Bicycling to work, walking to the supermarket with traffic racing past and the pavement full of people: everything is just like every other day. But then, Pow! An artwork in public space, a poem on a building. It surprises you. It makes you stop and pause. Briefly, you are pulled out of everyday reality.

This process of standing still and becoming aware of the extraordinariness of ordinary things returns to us in the work of the Scottish artist, Robert Montgomery (b. 1972). His Billboard Series is made up of billboards with poems written in white letters on a black background, sometimes legal, sometimes placed illegally, without permission. These works ― to be found in London, Paris, Berlin and elsewhere ― are anonymous, outside the context of a gallery or museum, places where people expect to be looking at art.

Montgomery’s work is influenced by, and is often seen in the tradition of the Situationists, an international artistic and political movement that began in 1957. By creating unregulated situations and happenings intended for the general public or mass consumption, the Situationists strove to generate a state of perpetual social revolution.


As Montgomery ‘steals’ advertising space around the whole world in order to create reflective space, he gives space to the word: ‘I think words can in some sense be a nice antidote to the image.

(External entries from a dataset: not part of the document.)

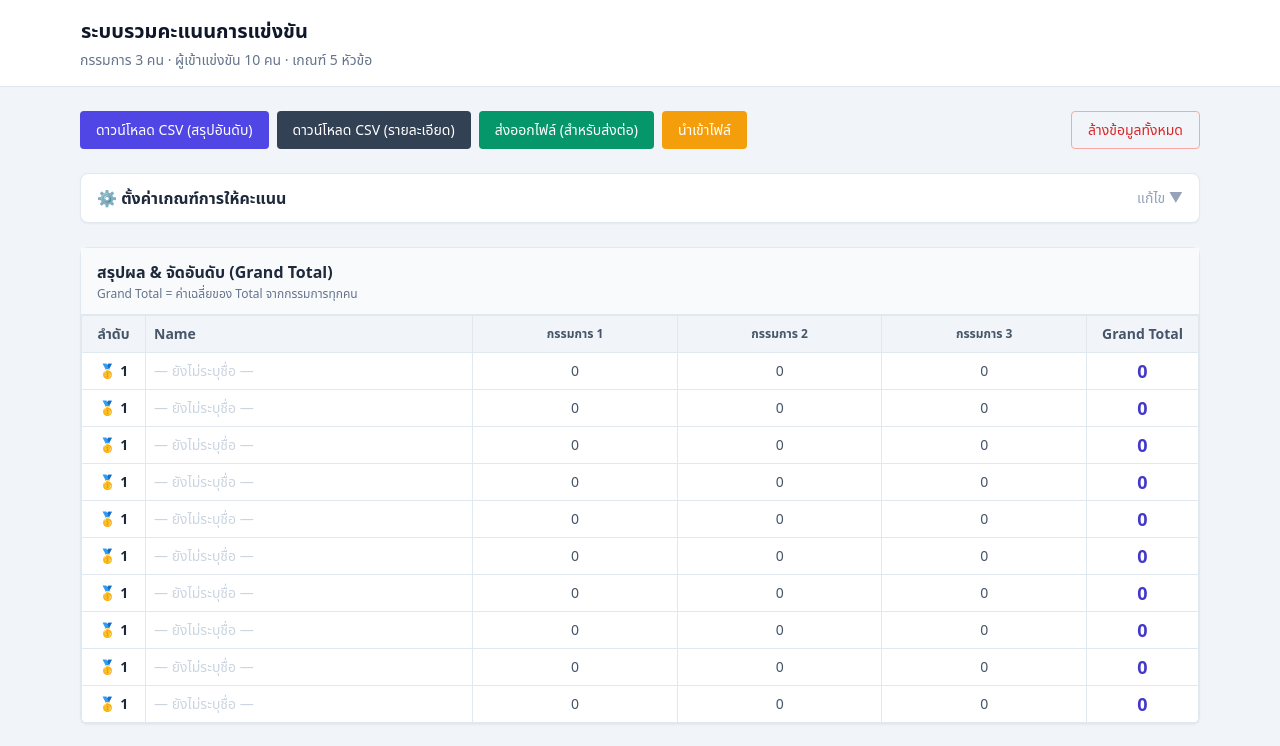
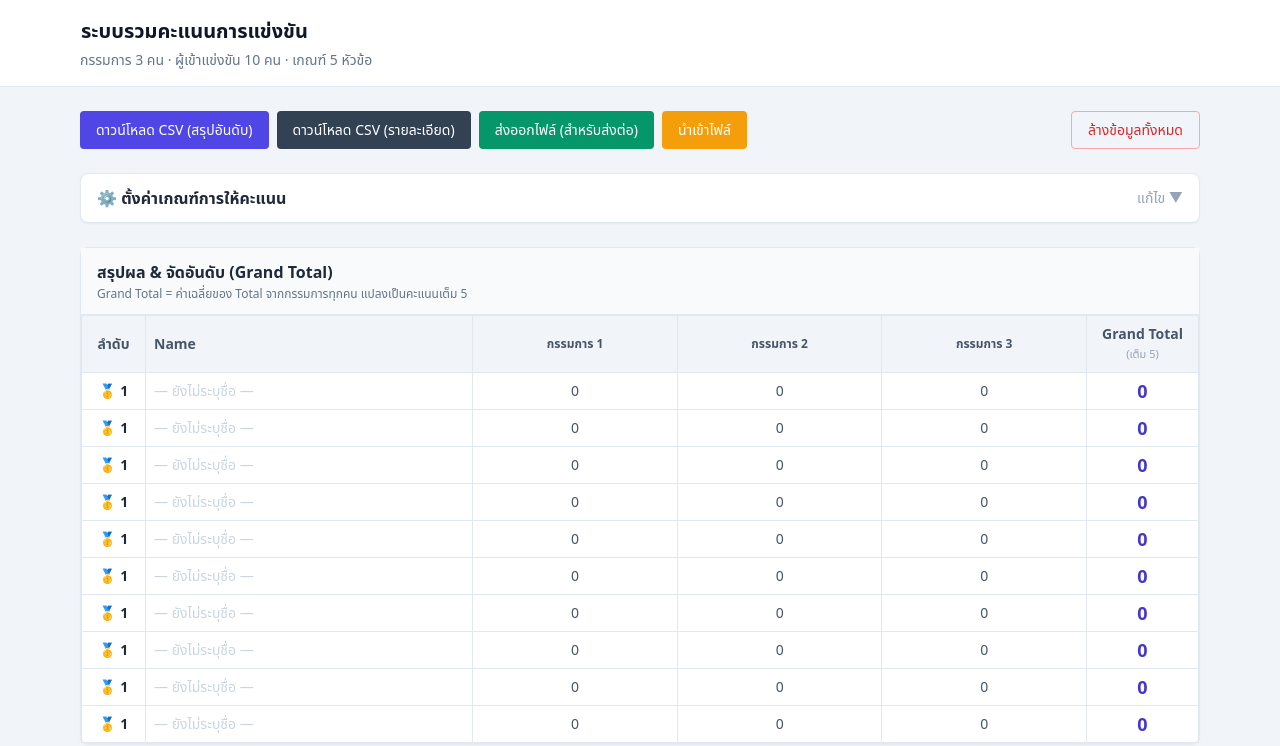
Before and after one commit to chanantornna/KOL-Schedule, a React (Vite) app in the folder scoring-app/: page / in a window 1280 px wide. Shown: the top 746 px of the page. Built offline with nearby package versions, Linux system fonts and the light colour scheme; the HTML template or start-up script is replaced by a standard one.

Commit message:
Scale Grand Total to a 5-point average (weights stay 100%)

```diff
--- a/scoring-app/src/Leaderboard.tsx
+++ b/scoring-app/src/Leaderboard.tsx
@@ -33,7 +33,7 @@ export default function Leaderboard({ state }: Props) {
           สรุปผล &amp; จัดอันดับ (Grand Total)
         </h2>
         <p className="mt-0.5 text-xs text-slate-500">
-          Grand Total = ค่าเฉลี่ยของ Total จากกรรมการทุกคน
+          Grand Total = ค่าเฉลี่ยของ Total จากกรรมการทุกคน แปลงเป็นคะแนนเต็ม 5
         </p>
       </div>
       <div className="overflow-x-auto">
@@ -54,6 +54,9 @@ export default function Leaderboard({ state }: Props) {
               ))}
               <th className="w-28 border border-slate-200 px-2 py-2">
                 Grand Total
+                <div className="text-[11px] font-normal text-slate-400">
+                  (เต็ม 5)
+                </div>
               </th>
             </tr>
           </thead>
--- a/scoring-app/src/exportCsv.ts
+++ b/scoring-app/src/exportCsv.ts
@@ -22,8 +22,8 @@ export function buildSummaryCsv(state: AppState): string {
   const header = [
     'No.',
     'Name',
-    ...judges.map((j) => `${j.name} (Total)`),
-    'Grand Total',
+    ...judges.map((j) => `${j.name} (Total /100)`),
+    'Grand Total (/5)',
     'ลำดับ',
   ]
 
--- a/scoring-app/src/scoring.ts
+++ b/scoring-app/src/scoring.ts
@@ -64,13 +64,19 @@ export function totalWeight(criteria: Criterion[]): number {
   return criteria.reduce((sum, c) => sum + (Number(c.weight) || 0), 0)
 }
 
+/** สเกลเต็มของ Grand Total (แสดงผลเป็นคะแนนเต็ม 5) */
+export const GRAND_TOTAL_MAX = 5
+
 /**
  * Grand Total ของผู้เข้าแข่งขัน 1 คน:
- * เฉลี่ยค่า Total จากกรรมการทุกคน (ถ้าไม่มีกรรมการเลย = 0)
+ * เฉลี่ยค่า Total (เต็ม 100) จากกรรมการทุกคน แล้วแปลงเป็นสเกลเต็ม 5
+ *   Grand Total = (ค่าเฉลี่ย Total / 100) × 5
+ * ถ้าไม่มีกรรมการเลย = 0
  */
 export function grandTotal(judgeTotals: number[]): number {
   if (judgeTotals.length === 0) return 0
-  return judgeTotals.reduce((a, b) => a + b, 0) / judgeTotals.length
+  const avg = judgeTotals.reduce((a, b) => a + b, 0) / judgeTotals.length
+  return (avg / 100) * GRAND_TOTAL_MAX
 }
 
 /**
```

The idea of turning off the discourse of advertising for a moment and giving you a bit of rest: that is something that I really like.’

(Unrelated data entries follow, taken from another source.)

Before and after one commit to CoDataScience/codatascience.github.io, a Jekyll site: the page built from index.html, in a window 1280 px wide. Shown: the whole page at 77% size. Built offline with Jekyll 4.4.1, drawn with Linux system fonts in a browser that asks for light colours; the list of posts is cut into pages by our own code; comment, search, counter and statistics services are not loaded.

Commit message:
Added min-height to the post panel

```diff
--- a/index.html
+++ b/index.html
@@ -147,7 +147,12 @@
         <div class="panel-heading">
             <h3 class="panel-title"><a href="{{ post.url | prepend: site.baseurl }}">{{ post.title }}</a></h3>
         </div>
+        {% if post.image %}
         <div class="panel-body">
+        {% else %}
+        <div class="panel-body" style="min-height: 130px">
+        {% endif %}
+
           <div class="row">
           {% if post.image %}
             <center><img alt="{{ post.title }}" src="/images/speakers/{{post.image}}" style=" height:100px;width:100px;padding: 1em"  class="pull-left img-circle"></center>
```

Asked about his thoughts on how his work is received by the public, Montgomery replied, ‘What interests me in working anonymously is that people encounter it without knowing it is art. They know it’s not advertising, and it’s not graffiti either, and they do not need any art history knowledge to read it. I am super-interested in the ordinary person at the bus stop, getting on the bus, going to their job every day, and suddenly seeing this weird text. I am interested in reaching those people. They are my primary audience.’

You may also like


Christophe Agou – Les faits secondaires


Petros Efstathiadis